DURHAM, N.H. - This spring, students will have the opportunity to get their hands wet while learning about the Gulf of Maine ecosystem.
NH Sea Grant and the UNH Marine Docents will be offering marine-based learning programs on their Coastal Floating Lab on weekdays (excluding Fridays) from May 12 through June 5, 2008. The three-hour onboard program is geared towards students in middle school and above. Various activity-based stations are set up, including water chemistry, benthic communities, plankton, currents and marine navigation, which allow students to collect data from throughout a New Hampshire harbor and learn about the ecosystem. Students also get their hands wet pulling up an otter trawl and picking through the seaweed, crabs and fish to catch a glimpse of underwater organisms.
Each activity station directly supports the NH Science Standards, and the cost for the program is $425-825 depending on trip length. Teachers interested in having their students attend the program should contact Mark Wiley, NH Sea Grant marine educator, at 603.749.1565 or firstname.lastname@example.org.

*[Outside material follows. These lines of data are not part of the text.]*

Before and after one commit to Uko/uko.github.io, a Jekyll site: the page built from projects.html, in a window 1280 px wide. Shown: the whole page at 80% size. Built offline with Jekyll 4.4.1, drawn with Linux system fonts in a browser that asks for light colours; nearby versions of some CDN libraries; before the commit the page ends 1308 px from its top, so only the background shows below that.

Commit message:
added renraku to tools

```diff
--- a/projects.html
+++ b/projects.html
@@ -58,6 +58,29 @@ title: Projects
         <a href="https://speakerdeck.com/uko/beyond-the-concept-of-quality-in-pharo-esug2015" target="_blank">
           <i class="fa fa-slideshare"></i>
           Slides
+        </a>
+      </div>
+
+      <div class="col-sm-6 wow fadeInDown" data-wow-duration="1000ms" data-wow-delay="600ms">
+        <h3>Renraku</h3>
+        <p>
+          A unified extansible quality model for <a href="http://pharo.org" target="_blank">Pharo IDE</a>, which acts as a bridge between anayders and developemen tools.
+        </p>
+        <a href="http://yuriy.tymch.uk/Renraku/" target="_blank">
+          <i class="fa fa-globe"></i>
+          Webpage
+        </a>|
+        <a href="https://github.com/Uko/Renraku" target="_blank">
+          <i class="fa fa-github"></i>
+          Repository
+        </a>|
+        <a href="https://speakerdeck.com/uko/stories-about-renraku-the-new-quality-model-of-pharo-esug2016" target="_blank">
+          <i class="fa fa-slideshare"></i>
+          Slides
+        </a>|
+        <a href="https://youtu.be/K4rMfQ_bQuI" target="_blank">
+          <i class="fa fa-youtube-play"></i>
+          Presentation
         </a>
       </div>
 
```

"The strongest memories students have of their time during school often revolve around events and field trips," Wiley says. "If you can shape a curriculum around these events you will maximize the potential for a very positive experience for them."
Wiley explains that the Coastal Floating Lab could be combined with an onshore beach ecology program to make an entire day of marine education. Students who are interested in the more technical components of marine education could also build an underwater remotely operated vehicle (ROV) back in the classroom and bring it to operate from the floating lab. The ROV will have a video camera hooked up to an LCD screen to allow for viewing the seafloor and underwater organisms.

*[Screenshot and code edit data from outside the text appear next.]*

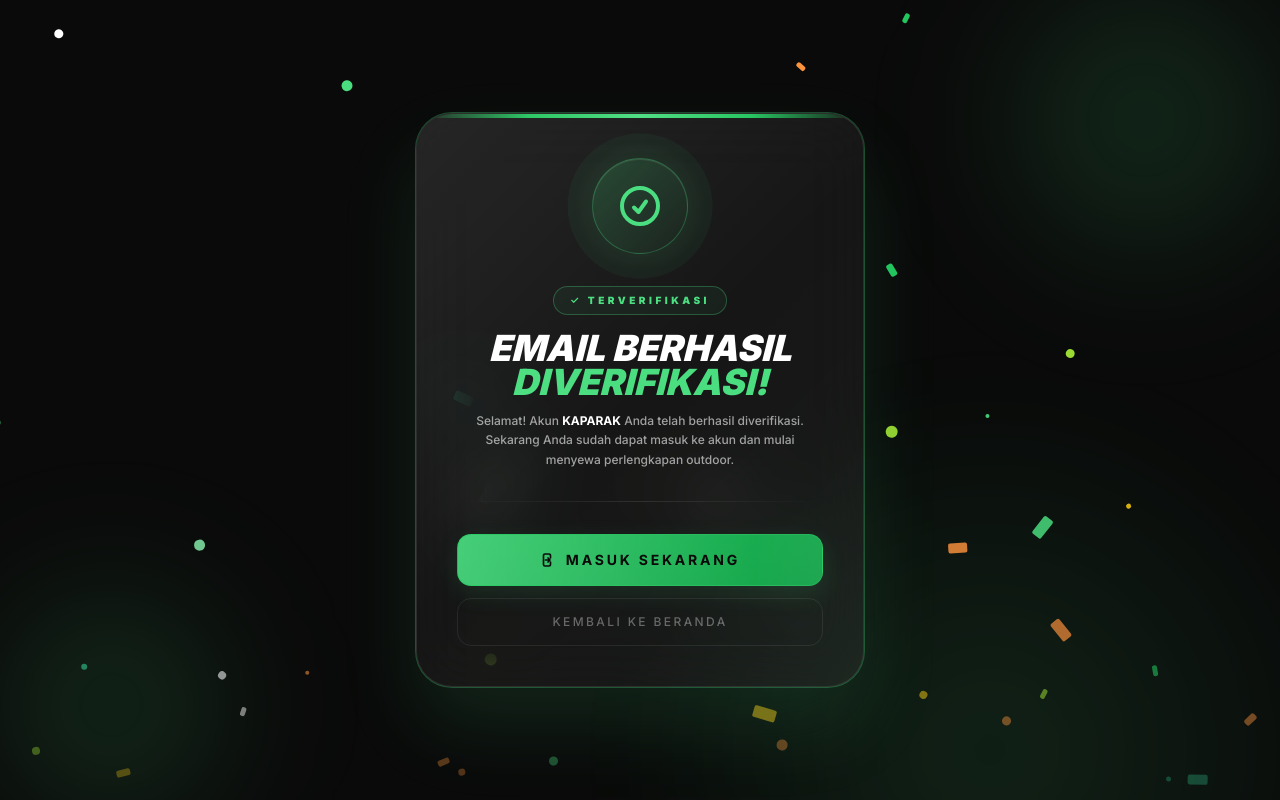
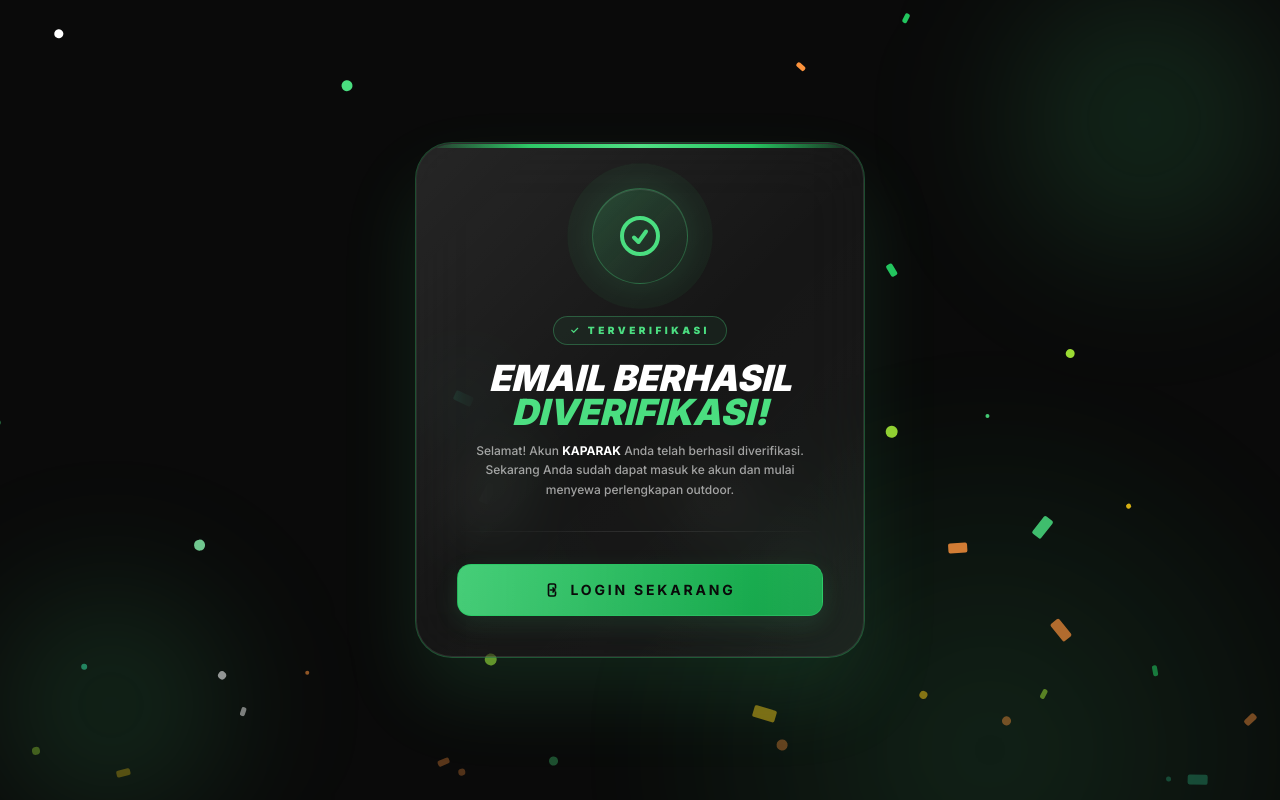
Before and after one commit to Dimasaditya07/kaparak-project, a Next.js app: page /verify-email/success in a window 1280 px wide. Built offline with nearby package versions, Linux system fonts and the light colour scheme; no server answers.

Commit message:
Akhirnyaaaaaaa

```diff
--- a/src/app/verify-email/success/page.tsx
+++ b/src/app/verify-email/success/page.tsx
@@ -464,33 +464,10 @@
                       />
                     </svg>
 
-                    <span className="relative">Masuk Sekarang</span>
+                    <span className="relative">Login Sekarang</span>
                   </Link>
 
                   {/* TOMBOL SEKUNDER */}
-                  <Link
-                    href="/"
-                    className="flex items-center justify-center gap-2 w-full h-12 rounded-xl text-xs font-medium uppercase tracking-[0.2em] transition-all duration-200"
-                    style={{
-                      background: "transparent",
-                      border: "1px solid rgba(255,255,255,0.08)",
-                      color: "rgba(255,255,255,0.35)",
-                    }}
-                    onMouseEnter={(e) => {
-                      e.currentTarget.style.borderColor =
-                        "rgba(255,255,255,0.18)";
-
-                      e.currentTarget.style.color = "rgba(255,255,255,0.6)";
-                    }}
-                    onMouseLeave={(e) => {
-                      e.currentTarget.style.borderColor =
-                        "rgba(255,255,255,0.08)";
-
-                      e.currentTarget.style.color = "rgba(255,255,255,0.35)";
-                    }}
-                  >
-                    Kembali ke Beranda
-                  </Link>
                 </motion.div>
               </div>
             </div>
```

"We make it flexible for the schools to meet their educational needs," Wiley adds.
Photograph available to download: http://www.unh.edu/news/img/sea_grant/crab_lab.jpg.
Caption: A UNH Marine Docent explains crab physiology to students aboard the Coastal Floating Lab last year. Credit: Rebecca Zeiber, NH Sea Grant.